Top of RECORDS PROVIDED

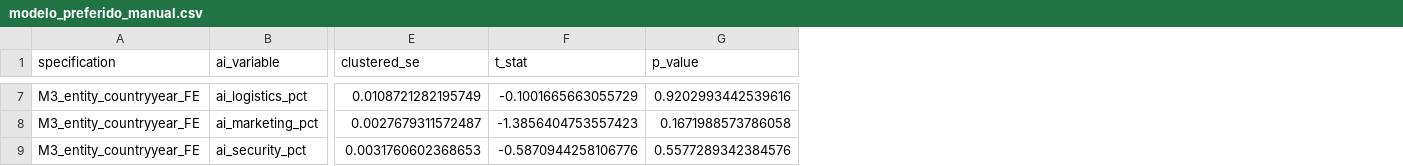
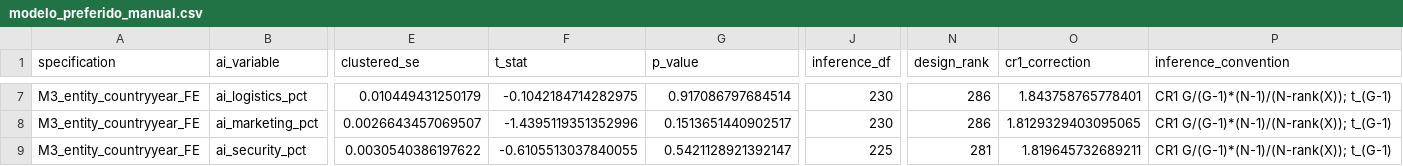
Before and after one commit to Facundo-Diaz-Larrarte/TFG_Facundo_Diaz_Larrarte, a CSV file: outputs/modelos_panel_v0_1/modelo_preferido_manual.csv, drawn as a sheet; only a part is shown, gaps mark what is left out; the diff covers the shown part only; the diff names each change by its address in the sheet, - before the commit and + after, or states it on an @@ line.

```diff
--- a/outputs/modelos_panel_v0_1/modelo_preferido_manual.csv
+++ b/outputs/modelos_panel_v0_1/modelo_preferido_manual.csv
+column J (inference_df), rows 7-9: 230 | 230 | 225
+column N (design_rank), rows 7-9: 286 | 286 | 281
+column O (cr1_correction), rows 7-9: 1.843758765778401 | 1.8129329403095065 | 1.819645732689211
+column P (inference_convention), rows 7-9: all CR1 G/(G-1)*(N-1)/(N-rank(X)); t_(G-1)
-E7 (clustered_se): 0.0108721282195749
+E7 (clustered_se): 0.010449431250179
-F7 (t_stat): -0.1001665663055729
+F7 (t_stat): -0.1042184714282975
-G7 (p_value): 0.9202993442539616
+G7 (p_value): 0.917086797684514
-E8 (clustered_se): 0.0027679311572487
+E8 (clustered_se): 0.0026643457069507
-F8 (t_stat): -1.3856404753557423
+F8 (t_stat): -1.4395119351352996
-G8 (p_value): 0.1671988573786058
+G8 (p_value): 0.1513651440902517
-E9 (clustered_se): 0.0031760602368653
+E9 (clustered_se): 0.0030540386197622
-F9 (t_stat): -0.5870944258106776
+F9 (t_stat): -0.6105513037840055
-G9 (p_value): 0.5577289342384576
+G9 (p_value): 0.5421128921392147
```
Also changed, not shown: 31 edited cells elsewhere in this file, outputs/modelos_panel_v0_1/comparacion_modelo_preferido_linearmodels.csv, outputs/modelos_panel_v0_1/modelo_preferido.csv, 14 other files.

Bottom of RECORDS PROVIDED

TO DO: Could the entries above be returned verbatim, with no pictures included?

REPLY TO THE EXERCISE:
Before and after one commit to Facundo-Diaz-Larrarte/TFG_Facundo_Diaz_Larrarte, a CSV file: outputs/modelos_panel_v0_1/modelo_preferido_manual.csv, drawn as a sheet; only a part is shown, gaps mark what is left out; the diff covers the shown part only; the diff names each change by its address in the sheet, - before the commit and + after, or states it on an @@ line.

```diff
--- a/outputs/modelos_panel_v0_1/modelo_preferido_manual.csv
+++ b/outputs/modelos_panel_v0_1/modelo_preferido_manual.csv
+column J (inference_df), rows 7-9: 230 | 230 | 225
+column N (design_rank), rows 7-9: 286 | 286 | 281
+column O (cr1_correction), rows 7-9: 1.843758765778401 | 1.8129329403095065 | 1.819645732689211
+column P (inference_convention), rows 7-9: all CR1 G/(G-1)*(N-1)/(N-rank(X)); t_(G-1)
-E7 (clustered_se): 0.0108721282195749
+E7 (clustered_se): 0.010449431250179
-F7 (t_stat): -0.1001665663055729
+F7 (t_stat): -0.1042184714282975
-G7 (p_value): 0.9202993442539616
+G7 (p_value): 0.917086797684514
-E8 (clustered_se): 0.0027679311572487
+E8 (clustered_se): 0.0026643457069507
-F8 (t_stat): -1.3856404753557423
+F8 (t_stat): -1.4395119351352996
-G8 (p_value): 0.1671988573786058
+G8 (p_value): 0.1513651440902517
-E9 (clustered_se): 0.0031760602368653
+E9 (clustered_se): 0.0030540386197622
-F9 (t_stat): -0.5870944258106776
+F9 (t_stat): -0.6105513037840055
-G9 (p_value): 0.5577289342384576
+G9 (p_value): 0.5421128921392147
```
Also changed, not shown: 31 edited cells elsewhere in this file, outputs/modelos_panel_v0_1/comparacion_modelo_preferido_linearmodels.csv, outputs/modelos_panel_v0_1/modelo_preferido.csv, 14 other files.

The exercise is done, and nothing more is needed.